Sunshine State (2022) opens with this confession and as Steve McQueen continues his narrative, the two suns disappear and in the two-channel projection appear two versions of The Jazz Singer, a 1927 film directed by Alan Crosland and gone down in history for having started sound cinema. The video installation consists of two channels in which Crosland’s film is shown in its original and negative. The two videos are seen on a projection suspended inside the huge space of the hangar. The artist, taking up the original film, manipulates it not only by inverting the tones but also the time: on one side the film continues traditionally and the second version is presented in the other channel, proceeding in reverse. Sunshine State becomes an archival work that plays precisely on the limits of artistic intervention, proposing a reflection on the social contexts of that time but that are crucial in our present.

Jakie, the protagonist of The Jazz Singer (1927), is a Jewish boy who pretends to be black in order to do what he really wants: perform and sing jazz music in some Florida theaters, precisely the state of the sun. In one of the most iconic scenes, Jakie turns black on his skin before performing, inside the video his double, instead, seems to wear white. Steve McQueen, demonstrating once again his ability to use filmic methods in an unconventional way, manages to talk about minorities and problems related to the identity and culture of each individual.

Wait a minute, wait a minute. You ain’t heard nothin ‘yet!“: these are the words that the sound engineer accidentally pronounces at the beginning of the original version of The Jazz Singer, but somehow they could also fit the revisitation made by Steve McQueen: Sunshine State seems to be just the beginning of a speech, an introduction on the human and social condition of Florida during the 20s of the twentieth century that suggests, however, its perpetuation over the decades. Above all the video underlines the concealment of violent act of racism, traceable in the story of the artist’s father who still echoes in our heads as we watch the smiles of the actors. Sunshine StateSunshine State. Florida, defined as the state where the sun always shines and people are always happy, assumes a new meaning: the sun that should warm and lighten us is now a sun that burns and takes our breath away.

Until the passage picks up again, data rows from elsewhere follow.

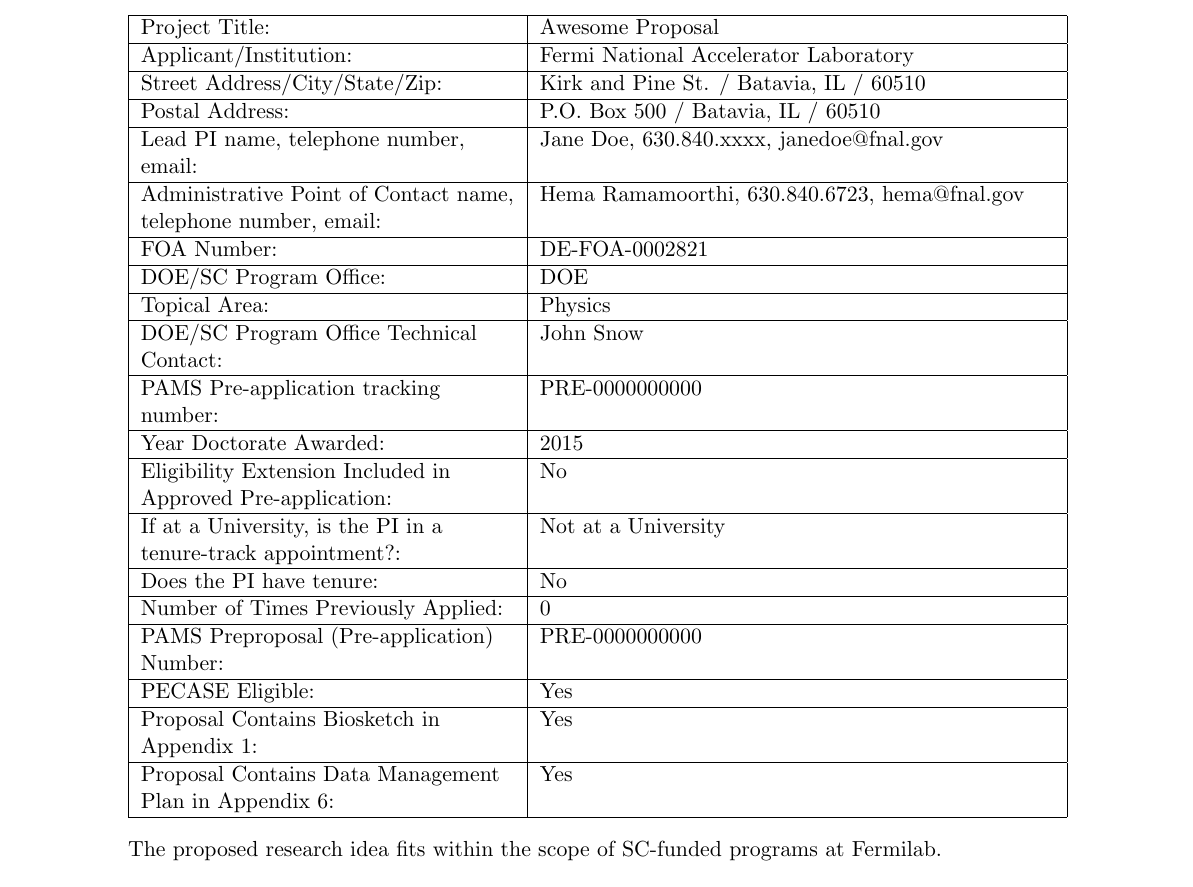
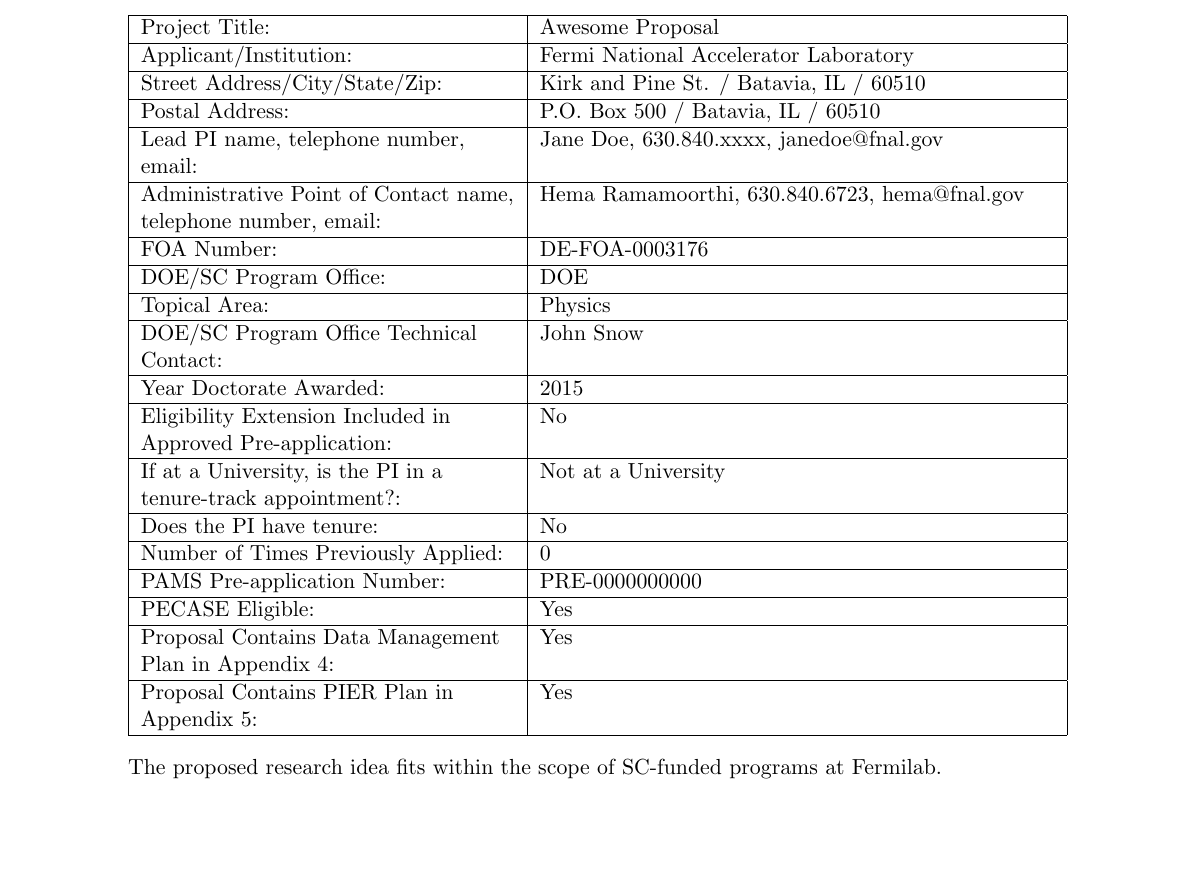
Before and after one commit to kpedro88/FNAL_ECA_Proposal_Template, a LaTeX document (main.tex, which reads base/coverpage.tex): part of page 1 of 4, cut so that both start at the same text. Compiled offline with pdfLaTeX.

Commit message:
updates for 2023 FOA

```diff
--- a/base/coverpage.tex
+++ b/base/coverpage.tex
@@ -27,8 +27,6 @@
 \hline
 DOE/SC Program Office Technical Contact: & \ProgramContact\\
 \hline
-PAMS Pre-application tracking number: & \PreproposalNum\\
-\hline
 Year Doctorate Awarded: & \YearPhD\\
 \hline
 Eligibility Extension Included in Approved Pre-application: & \ExtensionReq\\
@@ -39,13 +37,13 @@
 \hline
 Number of Times Previously Applied: & \NumPrev\\
 \hline
-PAMS Preproposal (Pre-application) Number: & \PreproposalNum\\
+PAMS Pre-application Number: & \PreproposalNum\\
 \hline
 PECASE Eligible: & \PecaseEligible\\
 \hline
-Proposal Contains Biosketch in Appendix 1: & Yes\\
+Proposal Contains Data Management Plan in Appendix 4: & Yes\\
 \hline
-Proposal Contains Data Management Plan in Appendix 6: & Yes\\
+Proposal Contains PIER Plan in Appendix 5: & Yes\\
 \hline
 \end{tabular}
 \end{table}
```
Also changed, not shown: info.tex (+1 -1 lines), main.tex (+3 -3 lines), labrenewal.tex (added), retention.tex (deleted), base/coverpage.tex (2 more changed lines).
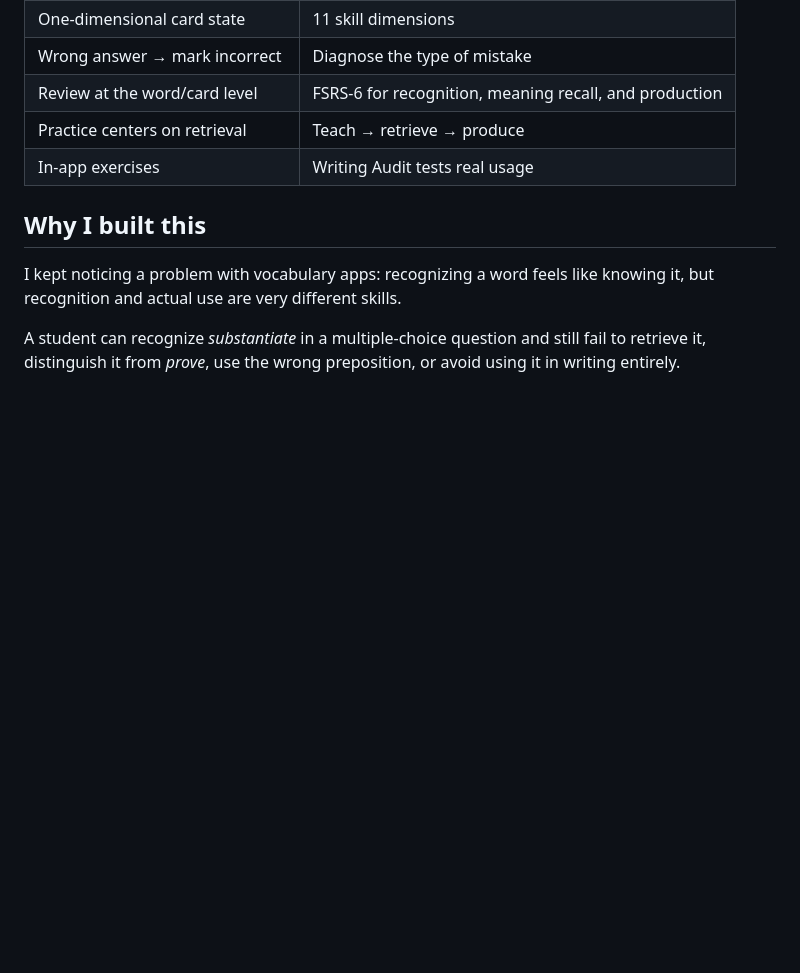
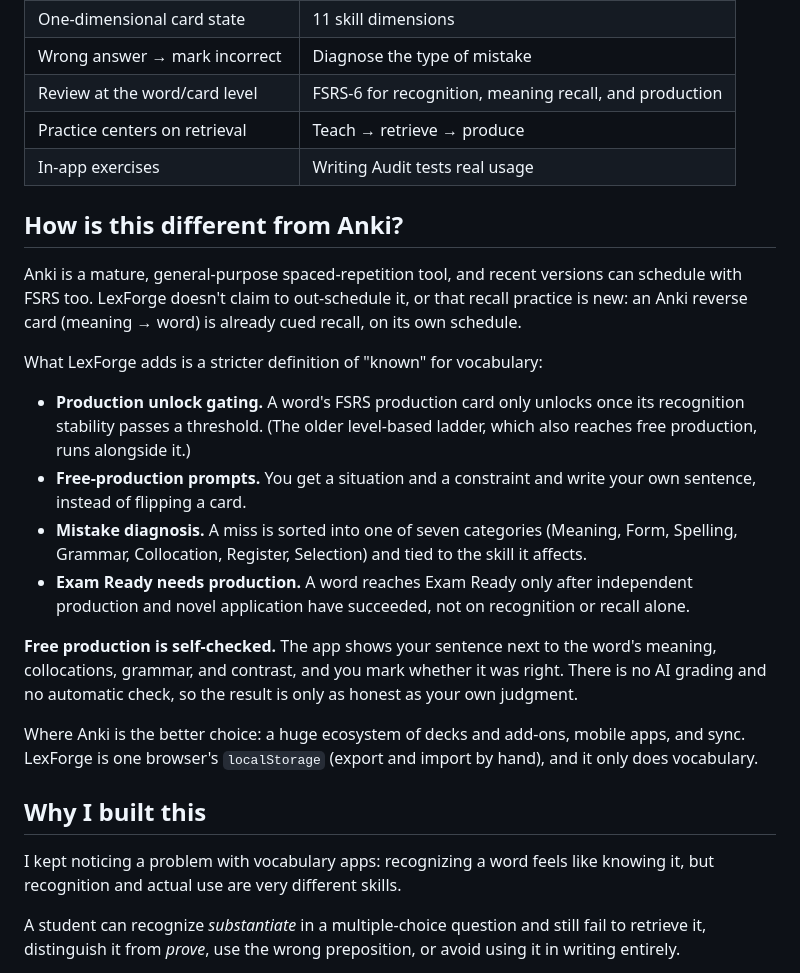
Before and after one commit to Da-boss-is-here/Lexforge, a Markdown page: README.md, the part around the change. GitHub-like rendering; blank space fills up the shorter version.

Commit message:
docs: add 'How is this different from Anki?' section
States plainly that an Anki reverse card is already cued recall, that Anki can
use FSRS too, what LexForge adds (production unlock gating on the FSRS
production card, free-production prompts, 7-category diagnosis, Exam Ready
requiring independent production and novel application), that free production
is self-checked with no AI grading, and where Anki is the better choice.

```diff
--- a/README.md
+++ b/README.md
@@ -32,6 +32,21 @@ Recognizing a word is only one part of knowing it. LexForge tracks whether you c
 | Review at the word/card level | FSRS-6 for recognition, meaning recall, and production |
 | Practice centers on retrieval | Teach → retrieve → produce |
 | In-app exercises | Writing Audit tests real usage |
+
+## How is this different from Anki?
+
+Anki is a mature, general-purpose spaced-repetition tool, and recent versions can schedule with FSRS too. LexForge doesn't claim to out-schedule it, or that recall practice is new: an Anki reverse card (meaning → word) is already cued recall, on its own schedule.
+
+What LexForge adds is a stricter definition of "known" for vocabulary:
+
+- **Production unlock gating.** A word's FSRS production card only unlocks once its recognition stability passes a threshold. (The older level-based ladder, which also reaches free production, runs alongside it.)
+- **Free-production prompts.** You get a situation and a constraint and write your own sentence, instead of flipping a card.
+- **Mistake diagnosis.** A miss is sorted into one of seven categories (Meaning, Form, Spelling, Grammar, Collocation, Register, Selection) and tied to the skill it affects.
+- **Exam Ready needs production.** A word reaches Exam Ready only after independent production and novel application have succeeded, not on recognition or recall alone.
+
+**Free production is self-checked.** The app shows your sentence next to the word's meaning, collocations, grammar, and contrast, and you mark whether it was right. There is no AI grading and no automatic check, so the result is only as honest as your own judgment.
+
+Where Anki is the better choice: a huge ecosystem of decks and add-ons, mobile apps, and sync. LexForge is one browser's `localStorage` (export and import by hand), and it only does vocabulary.
 
 ## Why I built this
 
```
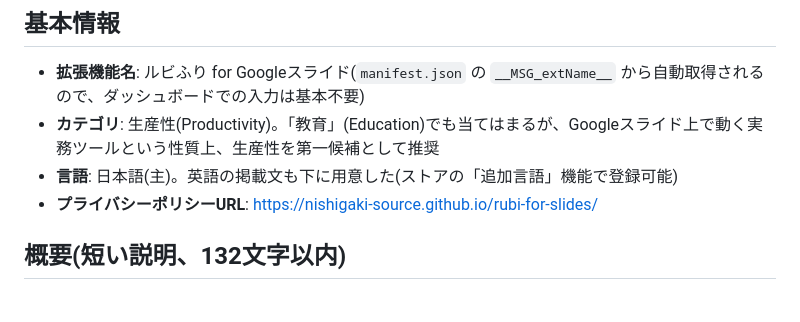
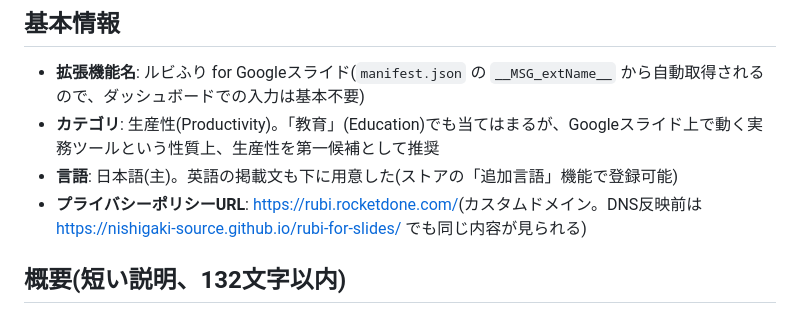
Before and after one commit to nishigaki-source/rubi-for-slides, a Markdown page: STORE_LISTING.md, the part around the change. Drawn GitHub-style.

Commit message:
Update privacy policy URL reference to the custom domain
Co-Authored-By: Claude Sonnet 5 <noreply@anthropic.com>

```diff
--- a/STORE_LISTING.md
+++ b/STORE_LISTING.md
@@ -9,7 +9,7 @@
 - **拡張機能名**: ルビふり for Googleスライド(`manifest.json` の `__MSG_extName__` から自動取得されるので、ダッシュボードでの入力は基本不要)
 - **カテゴリ**: 生産性(Productivity)。「教育」(Education)でも当てはまるが、Googleスライド上で動く実務ツールという性質上、生産性を第一候補として推奨
 - **言語**: 日本語(主)。英語の掲載文も下に用意した(ストアの「追加言語」機能で登録可能)
-- **プライバシーポリシーURL**: <https://nishigaki-source.github.io/rubi-for-slides/>
+- **プライバシーポリシーURL**: <https://rubi.rocketdone.com/>(カスタムドメイン。DNS反映前は <https://nishigaki-source.github.io/rubi-for-slides/> でも同じ内容が見られる)
 
 ## 概要(短い説明、132文字以内)
 
```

Sunshine State is the unpublished work presented at Pirelli HangarBicocca and which also gives the name to the exhibition dedicated to Steve McQueen practice. The echibition, inaugurated on March 31 will be open until July 31 2022. The video was born as a commission of the International Film Festival Rotterdam (IFFR) and is presented for the first time in the spaces of the institution in Milan inside a retrospective exhibition that includes some of the most important works of the artist’s career.


Steve McQueen
Sunshine State, 2022
Installation view at Pirelli HangarBicocca, Milan, 2022
A Commission for International Film Festival Rotterdam (IFFR) 2022 © Steve McQueen. Courtesy the artist, Thomas Dane Gallery, Marian Goodman Gallery and Pirelli HangarBicocca, Milan
Photo Agostino Osio